  • With so much banking and bill paying happening online, it’s difficult for executors to determine the extent of a person’s assets after he or she dies.

Digital assets include:

  • Email accounts
  • Picture and video storage sites
  • Social networking sites
  • Domain names
  • Games
  • Personal or work computers and their hardware and software
  • Tablets, flash drives, CDs and DVDs

As part of their estate planning, clients need to develop an inventory, including, for each:

  • username
  • password
  • answer to “secret” questions

The estate plan must clarify which of these accounts should be deleted, and which ones passed on to family members. Who should take care of such business? This information can be printed or stored on a computer, USB flash drive, or in the cloud with remote access.

At Geyer Law, we discuss with our clients some very practical and everyday considerations when it comes to their online transactions and records even during life. What do you want to happen in the event you become temporarily incapacitated and can’t monitor your on-line accounts, we ask?

Without careful planning, some very bad things can happen, we explain:

  • identity theft might go undetected
  • bills might go unpaid, negatively affecting your credit score.

Both the laws in our state and user agreements with providers are evolving to deal with these issues. Truth is, not all systems are fully caught up with the new technology-based realities.

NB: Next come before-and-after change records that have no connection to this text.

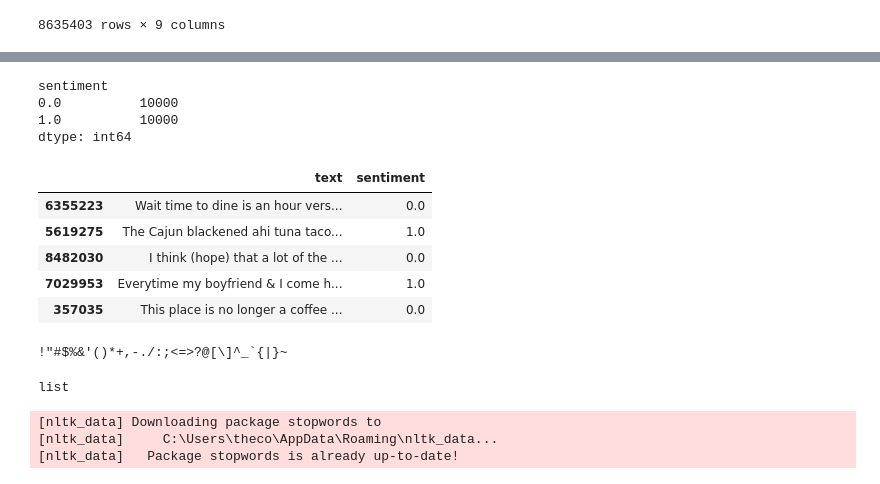
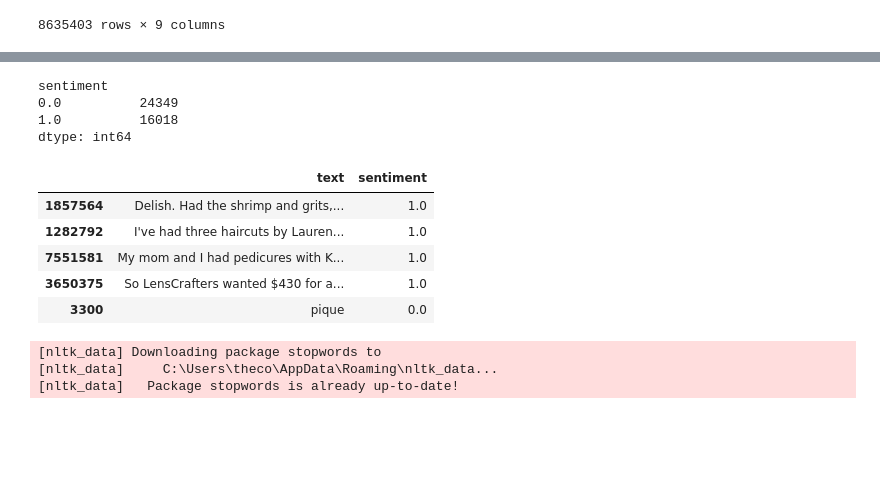
Before and after one commit to quacklinhui/CZ4045-NLP, a Jupyter notebook: NLP.ipynb, the cells around one changed output, grey strips where cells are left out. Saved outputs shown, nothing was run; the diff lists cells and outputs as text; code cells hidden in the pictures; blank space fills up the shorter version.

```diff
--- a/NLP.ipynb
+++ b/NLP.ipynb
@@ -94,6 +94,24 @@ row_indexes_positive=df[df['stars']>=4]
 row_indexes_negative=df[df['stars']<4].index
 df.loc[row_indexes_negative,'sentiment']=0
 row_indexes_negative=df[df['stars']<4]
+# %%
+negWords = []
+n = open("negativeWords.txt", "r")
+for line in n:
+    negWords.append(line.strip())
+negDf = pd.DataFrame(negWords)
+negDf.insert(1,"sentiment",0)
+negDf.columns = ['text', 'sentiment']
+negDf
+# %%
+posDict = []
+n = open("positiveWords.txt", "r")
+for line in n:
+    posDict.append(line.strip())
+posDf = pd.DataFrame(posDict)
+posDf.insert(1,"sentiment",1)
+posDf.columns = ['text', 'sentiment']
+posDf
 # %%
 sample10000negative = row_indexes_negative.sample(n=10000) #maybe can try bigger numbers later
 sample10000positive = row_indexes_positive.sample(n=10000)
@@ -109,7 +127,9 @@ review_df.head()
 | 5773393 | h6x-c0yx4GJQRF12Wm_IYQ | s-igAhX3wTgWSlxEJP1WDQ | mkqiEUO9KZbYtFPaDGxT0w | 3 | 0 | 0 | 0 | Good option for those who are veg... | 2019-10-16 19:15:26 | 0.0 |
 # %%
 review_df = review_df[['text','sentiment']]
+review_df = pd.concat([review_df, negDf,posDf], axis=0)
+review_df = review_df.sample(frac = 1)
 review_df.head()
 review_df.dropna() #dropping the reviews that do not have a sentiment
-review_df.shape
+review_df.head()
 # %% [output]
@@ -120,29 +145,19 @@ valuecount = review_df[['sentiment']].value_counts()
 print(valuecount)
 # %% [output]
 sentiment
-0.0          10000
-1.0          10000
+0.0          24349
+1.0          16018
 dtype: int64
 # %%
 #convert the categorical data into numeric data
 review_df.head()
-sentiment_label = review_df["sentiment"].factorize() #0 represents the positive sentiment and 1 represents the negative sentiment
-review_df.tail()
 # %% [output]
 |  | text | sentiment |
-| 6355223 | Wait time to dine is an hour vers... | 0.0 |
-| 5619275 | The Cajun blackened ahi tuna taco... | 1.0 |
-| 8482030 | I think (hope) that a lot of the ... | 0.0 |
-| 7029953 | Everytime my boyfriend & I come h... | 1.0 |
-| 357035 | This place is no longer a coffee ... | 0.0 |
+| 1857564 | Delish. Had the shrimp and grits,... | 1.0 |
+| 1282792 | I've had three haircuts by Lauren... | 1.0 |
+| 7551581 | My mom and I had pedicures with K... | 1.0 |
+| 3650375 | So LensCrafters wanted $430 for a... | 1.0 |
+| 3300 | pique | 0.0 |
-# %%
-print(string.punctuation)
-p = string.punctuation
-p=list(p)
-type(p)
-# %% [output]
-!"#$%&'()*+,-./:;<=>?@[\]^_`{|}~
-list
 # %%
 #retrieve all the data from the dataset
 import string
```
Also changed, not shown: parts of 17 cells of this notebook, 1 other file.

Meanwhile, at Geyer Law, we want to do everything possible to help our clients be as prepared as possible in protecting their assets – including digital assets!

– by Ronnie of the Rebecca W. Geyer & Associates blog team